I tend to be “inspired” by whatever I’m working on at the time. Recently on Shout, this has been the Shout redesign, as well as my day-to-day work with the guys at WPZOOM. If you’re wondering, this does explain why WPShout posts during times when I’ve been studying have dropped off in recent years. Once I’ve got a subject matter, I’ll then tend to read up on it, procrastinate for a bit and then finally get down to writing something. WPShout posts generally get written over a couple of days; this one, for example, was started one evening and I’m currently writing the main body the morning after. As it’s a more ramble-ey post, it’s likely I’ll finish this up fairly shortly.
After I’ve got all the main writing done, I then go back over the post and add images where appropriate. Images are really handy for breaking up the content into more manageable chunks, so I’ll often use stock images from sxc.hu, or, where possible, screenshots. I use a handy screenshot tool called HyperDesktop, which automatically uploads screens to Imgur as well as saving them in a folder on my PC. This is especially helpful when doing support work; I can just snap a screenshot and then display it in a ticket really quickly. Thanks to Adaptive Images, I don’t have to worry about resizing screenshots or images; this gets done automagically.
After any final tweaks to the actual content, I then have a fiddle with a couple of settings. First is the permalink; I always keep this as short as possible. The post “The Magic of WordPress’ body_class“, for example, had the permalink wpshout.com/body_class. I’ll also set the meta description and stick a <– more –> break in at the top of the post. It’s then time to publish!
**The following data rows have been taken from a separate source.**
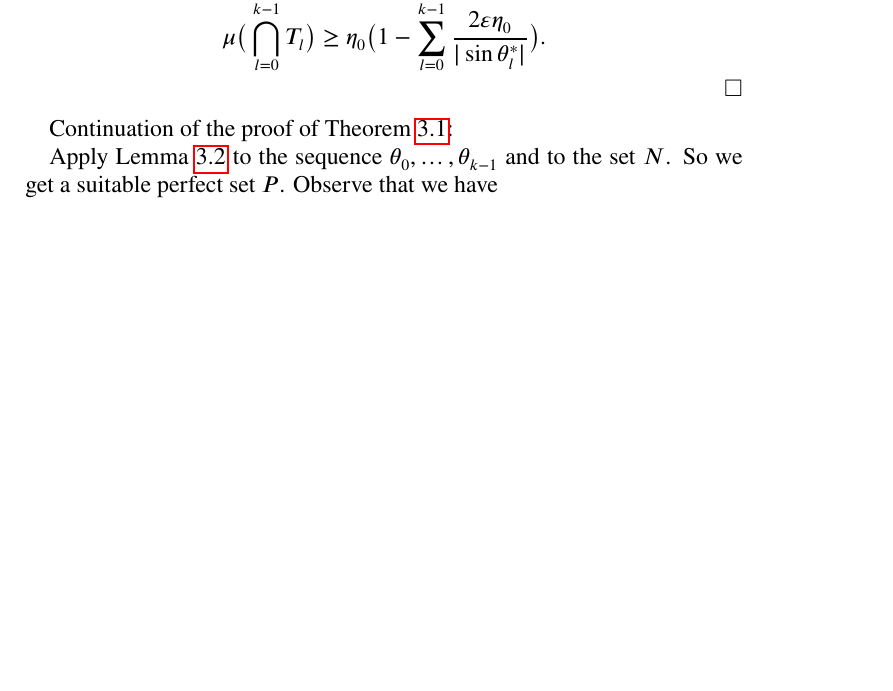
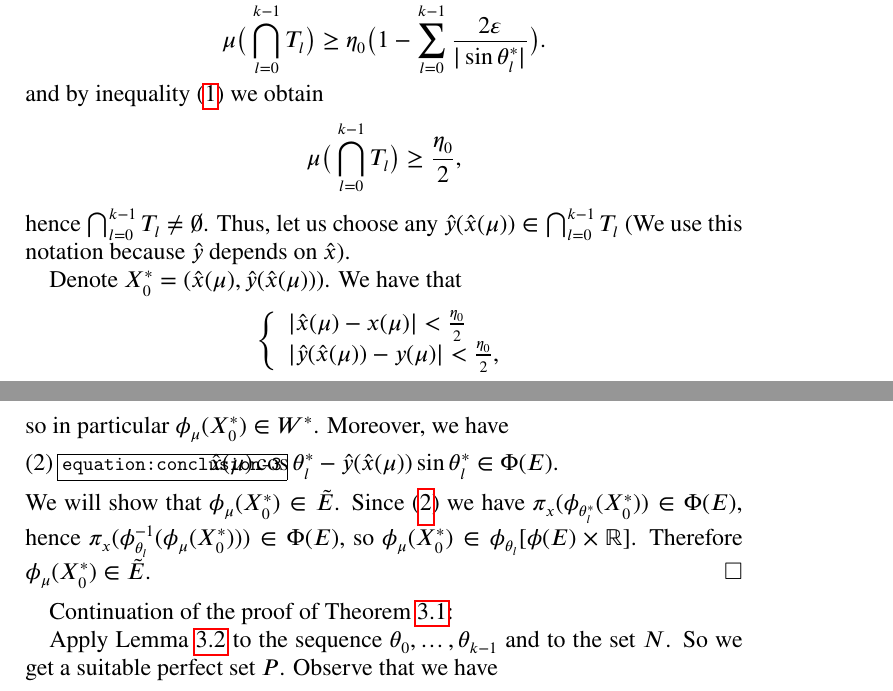
Before and after one commit to srod-prog-cwiczenia/Biezace_Wypieki, a LaTeX paper (Rotacje/rotacje.tex): part of page 6 of 7 before the commit and two parts of pages 6 and 7 of 7 after it, the two joined at a grey line, cut so that both start at the same text, the shorter picture padded with empty space. Compiled offline with pdfLaTeX.

Commit message:
Prawie dokończone wpisywanie do pliku rotacje.tex i dodanie otwartego pytania + drobiazgi do two...

```diff
--- a/Rotacje/rotacje.tex
+++ b/Rotacje/rotacje.tex
@@ -221,6 +221,7 @@
 \newcommand{\bigexists}{\mbox{\Large $\mathsurround0pt\exists$}}
 %%% tutaj makra specyficzne tylko w tej pracy:
 \newcommand{\NICEDIRECTIONS}{\mathrm{NiceDir}}
+\newcommand{\yxMu}{\hat{y}(\hat{x}(\mu))}
 
 %\renewcommand\abstractname{Summary}
 %%%To print the date and time on each page
@@ -688,8 +689,41 @@ Hence
 Thus
 \[
   \mu\big(\bigcap_{l=0}^{k-1} T_l \big) \geq \eta_0
-  \big(1 - \sum_{l = 0}^{k - 1} \frac{2 \varepsilon \eta_0}{|\sin \theta^*_l|}\big).
+  \big(1 - \sum_{l = 0}^{k - 1} \frac{2 \varepsilon}{|\sin \theta^*_l|}\big).
 \]
+and by inequality (\ref{equation:four-sinus}) we obtain
+\[
+  \mu\big(\bigcap_{l=0}^{k-1} T_l \big) \geq \frac{\eta_0}{2},
+\]
+hence $\bigcap_{l=0}^{k-1} T_l\not=\emptyset$.
+Thus, let us choose any
+$\yxMu \in \bigcap_{l=0}^{k-1} T_l$
+(We use this notation because $\hat{y}$ depends on $\hat{x}$).
+
+Denote $X^*_0 = (\hat{x}(\mu), \yxMu)$.
+We have that
+\[
+  \left\{
+    \begin{array}{l}
+    |\hat{x}(\mu) - x(\mu)| < \frac{\eta_0}{2} \\
+    |\yxMu - y(\mu)| < \frac{\eta_0}{2},
+    \end{array}
+  \right.
+\]
+so in particular $\phi_{\mu}(X^*_0) \in W^*$.
+Moreover, we have
+\begin{equation}\label{equation:conclusion-3}
+\hat{x}(\mu) \cos \theta^*_l - \yxMu \sin \theta^*_l \in \Phi(E).
+\end{equation}
+We will show that $\phi_\mu(X^*_0) \in \tilde{E}$.
+Since (\ref{equation:conclusion-3}) we have
+$\pi_x(\phi_{\theta^*_l}(X^*_0)) \in \Phi(E)$,
+hence
+$\pi_x(\phi_{\theta_l}^{-1}(\phi_{\mu}(X^*_0))) \in \Phi(E)$,
+so
+$\phi_{\mu}(X^*_0) \in \phi_{\theta_l}[\phi(E) \times \real]$.
+Therefore
+$\phi_{\mu}(X^*_0) \in \tilde{E}$.
 \end{proof}
 
 Continuation of the proof of Theorem \ref{theorem:main}:
```
Also changed, not shown: Ellentuck_Perfect_Sets/two_faces_of_topologies_on_the_Baire_space_of_increasing_functions.tex (+9 -2 lines), Rotacje/rotacje.tex (4 more changed lines).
At this point I’ll either leave it there, or, when I actually remember, I’ll send out an email to the WPShout email subscribers letting them know about the post and providing a little insight into how it was written etc. If I’ve mentioned certain products in the post, I’ll try and do a little competition as a thank you for those subscribed by email. If you want to join this elite club, there’s a subscribe box in the sidebar.
And that’s it! I then have a new WPShout post! We’ve never had a post like this on Shout before, so if you like it, let me know and I’ll happily do more in the future!